**Instructions for the task:** Go over the data and keep only the lines that include "package".

Image comparison data:
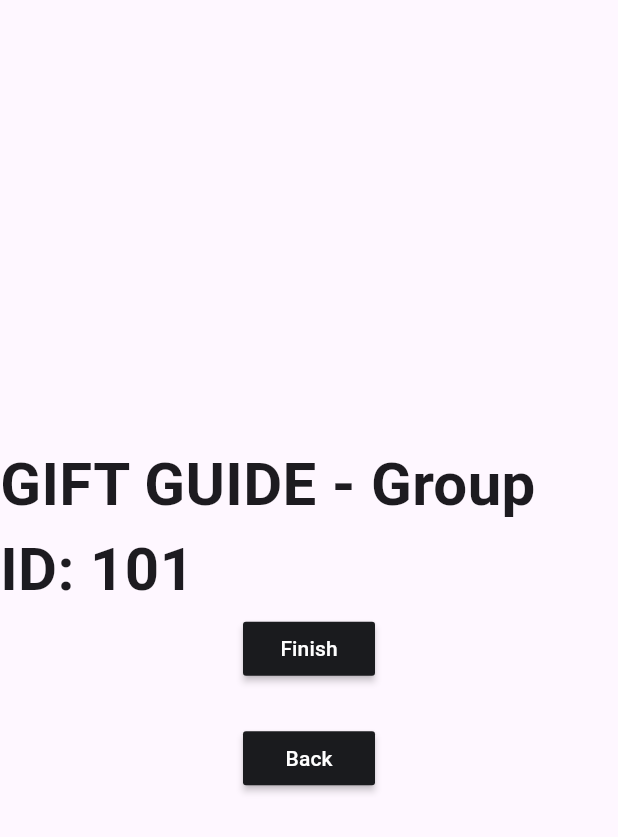
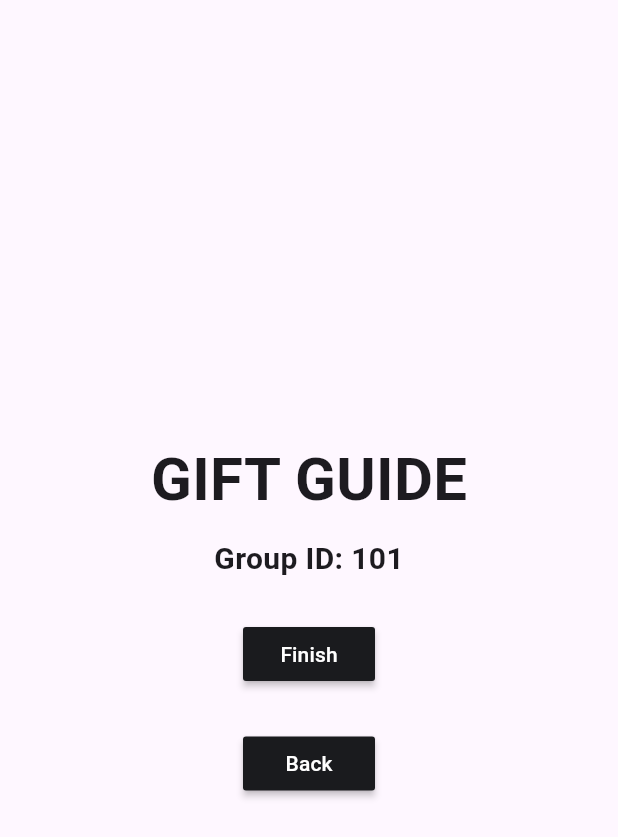
Before and after one commit to ferrarafer/generator_i1037, a Flutter app: the GiftGuideView screen opened directly, on a phone screen of 412 x 824 dp. Shown: the top 837 px of the screen. Run offline on Flutter 3.47's test engine with Material 3 defaults, Android fonts, the phone set to English and light mode, and no system bars; our stand-ins replace stacked, stacked_services, stacked_shared.

Commit message:
fix: update styles and remove analytics issues

```diff
--- a/lib/ui/bottom_sheets/notice/notice_sheet.dart
+++ b/lib/ui/bottom_sheets/notice/notice_sheet.dart
@@ -10,10 +10,10 @@ class NoticeSheet extends StackedView<NoticeSheetModel> {
   final Function(SheetResponse)? completer;
   final SheetRequest request;
   const NoticeSheet({
-    Key? key,
+    super.key,
     required this.completer,
     required this.request,
-  }) : super(key: key);
+  });
 
   @override
   Widget builder(
--- a/lib/ui/dialogs/info_alert/info_alert_dialog.dart
+++ b/lib/ui/dialogs/info_alert/info_alert_dialog.dart
@@ -13,10 +13,10 @@ class InfoAlertDialog extends StackedView<InfoAlertDialogModel> {
   final Function(DialogResponse) completer;
 
   const InfoAlertDialog({
-    Key? key,
+    super.key,
     required this.request,
     required this.completer,
-  }) : super(key: key);
+  });
 
   @override
   Widget builder(
--- a/lib/ui/views/explore_navigation_stack/explore_navigation_stack_view.dart
+++ b/lib/ui/views/explore_navigation_stack/explore_navigation_stack_view.dart
@@ -7,7 +7,7 @@ import 'explore_navigation_stack_viewmodel.dart';
 
 class ExploreNavigationStackView
     extends StackedView<ExploreNavigationStackViewModel> {
-  const ExploreNavigationStackView({Key? key}) : super(key: key);
+  const ExploreNavigationStackView({super.key});
 
   @override
   Widget builder(
--- a/lib/ui/views/gift_guide/gift_guide_view.dart
+++ b/lib/ui/views/gift_guide/gift_guide_view.dart
@@ -16,15 +16,21 @@ class GiftGuideView extends StackedView<GiftGuideViewModel> {
     Widget? child,
   ) {
     return Scaffold(
-      backgroundColor: Theme.of(context).colorScheme.background,
+      backgroundColor: Theme.of(context).colorScheme.surface,
       body: Center(
         child: Column(
           mainAxisAlignment: MainAxisAlignment.center,
           children: [
+            const Text(
+              'GIFT GUIDE',
+              style: TextStyle(fontSize: 40, fontWeight: FontWeight.bold),
+            ),
+            verticalSpaceSmall,
             Text(
-              'GIFT GUIDE - Group ID: $groupId',
-              style: const TextStyle(fontSize: 40, fontWeight: FontWeight.bold),
+              'Group ID: $groupId',
+              style: const TextStyle(fontSize: 20, fontWeight: FontWeight.w600),
             ),
+            verticalSpaceMedium,
             MaterialButton(
               color: kcDarkGreyColor,
               onPressed: viewModel.goToHome,
--- a/lib/ui/views/home/home_view.dart
+++ b/lib/ui/views/home/home_view.dart
@@ -6,7 +6,7 @@ import 'package:i1037/ui/common/ui_helpers.dart';
 import 'home_viewmodel.dart';
 
 class HomeView extends StackedView<HomeViewModel> {
-  const HomeView({Key? key}) : super(key: key);
+  const HomeView({super.key});
 
   @override
   Widget builder(
@@ -17,7 +17,7 @@ class HomeView extends StackedView<HomeViewModel> {
     return Scaffold(
       body: SafeArea(
         child: Padding(
-          padding: const EdgeInsets.symmetric(horizontal: 25.0),
+          padding: const EdgeInsets.all(25.0),
           child: Center(
             child: Column(
               mainAxisSize: MainAxisSize.max,
--- a/lib/ui/views/shop/shop_view.dart
+++ b/lib/ui/views/shop/shop_view.dart
@@ -6,7 +6,7 @@ import 'package:stacked/stacked.dart';
 import 'shop_viewmodel.dart';
 
 class ShopView extends StackedView<ShopViewModel> {
-  const ShopView({Key? key}) : super(key: key);
+  const ShopView({super.key});
 
   @override
   Widget builder(
@@ -15,7 +15,7 @@ class ShopView extends StackedView<ShopViewModel> {
     Widget? child,
   ) {
     return Scaffold(
-      backgroundColor: Theme.of(context).colorScheme.background,
+      backgroundColor: Theme.of(context).colorScheme.surface,
       body: Center(
         child: Column(
           mainAxisAlignment: MainAxisAlignment.center,
--- a/lib/ui/views/shop/shop_viewmodel.dart
+++ b/lib/ui/views/shop/shop_viewmodel.dart
@@ -1,5 +1,4 @@
 import 'package:i1037/app/app.locator.dart';
-import 'package:i1037/app/app.router.dart';
 import 'package:i1037/ui/views/gift_guide/gift_guide_view.dart';
 import 'package:stacked/stacked.dart';
 import 'package:stacked_services/stacked_services.dart';
--- a/lib/ui/views/shop_navigation_stack/shop_navigation_stack_view.dart
+++ b/lib/ui/views/shop_navigation_stack/shop_navigation_stack_view.dart
@@ -7,7 +7,7 @@ import 'shop_navigation_stack_viewmodel.dart';
 
 class ShopNavigationStackView
     extends StackedView<ShopNavigationStackViewModel> {
-  const ShopNavigationStackView({Key? key}) : super(key: key);
+  const ShopNavigationStackView({super.key});
 
   @override
   Widget builder(
--- a/lib/ui/views/startup/startup_view.dart
+++ b/lib/ui/views/startup/startup_view.dart
@@ -6,7 +6,7 @@ import 'package:i1037/ui/common/ui_helpers.dart';
 import 'startup_viewmodel.dart';
 
 class StartupView extends StackedView<StartupViewModel> {
-  const StartupView({Key? key}) : super(key: key);
+  const StartupView({super.key});
 
   @override
   Widget builder(
```
Also changed, not shown: 1 other file.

**Result below:**
@@ -6,7 +6,7 @@ import 'package:i1037/ui/common/ui_helpers.dart';
@@ -6,7 +6,7 @@ import 'package:stacked/stacked.dart';
 import 'package:i1037/app/app.locator.dart';
-import 'package:i1037/app/app.router.dart';
 import 'package:i1037/ui/views/gift_guide/gift_guide_view.dart';
 import 'package:stacked/stacked.dart';
 import 'package:stacked_services/stacked_services.dart';
@@ -6,7 +6,7 @@ import 'package:i1037/ui/common/ui_helpers.dart';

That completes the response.